I cannot figure out how the *absolute genius* behind Grave of the Fireflies and Only Yesterday somehow ended up also thinking Pom Poko would be a good idea. Seriously, Takahata? The music isn’t helping, either. And in the English dubbed version, the main raccoon character is voiced by (drumroll) Jonathan Taylor Thomas. Bahaha.
The only way I can justify this at all is to assume that there is some vast cultural lore (raccoon fairy tales and mythology and whatnot) that would make this film palatable to Japanese audiences. But at least in my opinion, it doesn’t translate at any level to a Western viewer, even though you’d think many of the themes (environmental preservation, modern society, etc.) would resonate quite easily. And at a full two hours in length, the strangeness of the documentary/crazy cartoon style combined with the dragging, boring plotline and the utter inability to say anything worthwhile, make Pom Poko a one-time viewing experience that I certainly don’t intend to repeat. As I said, it’s not even funny enough to merit a viewing for the sake of mockery. But, hey, it’s over now, and I can move on to Ghibli’s better work once again!

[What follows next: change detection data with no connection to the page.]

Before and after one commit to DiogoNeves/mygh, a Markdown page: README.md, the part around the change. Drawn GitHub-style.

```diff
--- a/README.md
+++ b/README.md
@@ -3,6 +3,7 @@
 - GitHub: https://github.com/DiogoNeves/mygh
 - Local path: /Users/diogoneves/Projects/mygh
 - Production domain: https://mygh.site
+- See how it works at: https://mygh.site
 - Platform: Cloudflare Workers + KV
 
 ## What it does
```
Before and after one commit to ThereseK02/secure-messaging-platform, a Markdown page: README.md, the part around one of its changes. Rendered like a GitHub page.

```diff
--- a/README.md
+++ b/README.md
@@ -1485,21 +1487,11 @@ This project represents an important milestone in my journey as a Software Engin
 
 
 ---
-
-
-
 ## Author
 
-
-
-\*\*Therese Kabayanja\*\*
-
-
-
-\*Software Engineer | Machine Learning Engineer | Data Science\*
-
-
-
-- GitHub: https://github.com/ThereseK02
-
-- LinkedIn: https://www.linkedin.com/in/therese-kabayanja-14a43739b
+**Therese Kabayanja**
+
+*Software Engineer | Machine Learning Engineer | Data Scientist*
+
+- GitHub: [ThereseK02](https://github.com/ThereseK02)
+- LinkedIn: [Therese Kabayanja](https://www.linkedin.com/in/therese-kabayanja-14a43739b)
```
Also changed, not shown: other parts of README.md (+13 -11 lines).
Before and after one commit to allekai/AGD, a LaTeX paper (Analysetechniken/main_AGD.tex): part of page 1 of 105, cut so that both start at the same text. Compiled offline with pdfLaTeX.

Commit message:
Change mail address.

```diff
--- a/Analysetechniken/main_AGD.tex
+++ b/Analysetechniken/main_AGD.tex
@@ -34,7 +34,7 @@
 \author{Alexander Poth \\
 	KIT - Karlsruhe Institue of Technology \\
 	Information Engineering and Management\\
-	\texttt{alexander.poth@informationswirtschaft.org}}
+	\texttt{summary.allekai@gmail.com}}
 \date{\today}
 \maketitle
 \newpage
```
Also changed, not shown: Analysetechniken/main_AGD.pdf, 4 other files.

Pros: Not many. There are a *very few* interesting animated sequences (the monster parade, and the re-forestation at the end). There are a *very few* chuckle-worthy moments. It’s Ghibli, so that’s something.
Cons: I mean, “raccoon pouches.” Raccoon lovemaking, raccoons singing crazy badly-translated folk tunes, raccoons getting hit by cars and dumped in piles of gory dead raccoon carcases, raccoons … well, really, I just don’t like the raccoons. The music is just so-so. The animation is just alright. The story is slow, repetitive, and boring. There’s no substance, no clear message, and really nothing that makes those two hours worthwhile.
Yeah, this gets an abysmal * out of ***** in my book.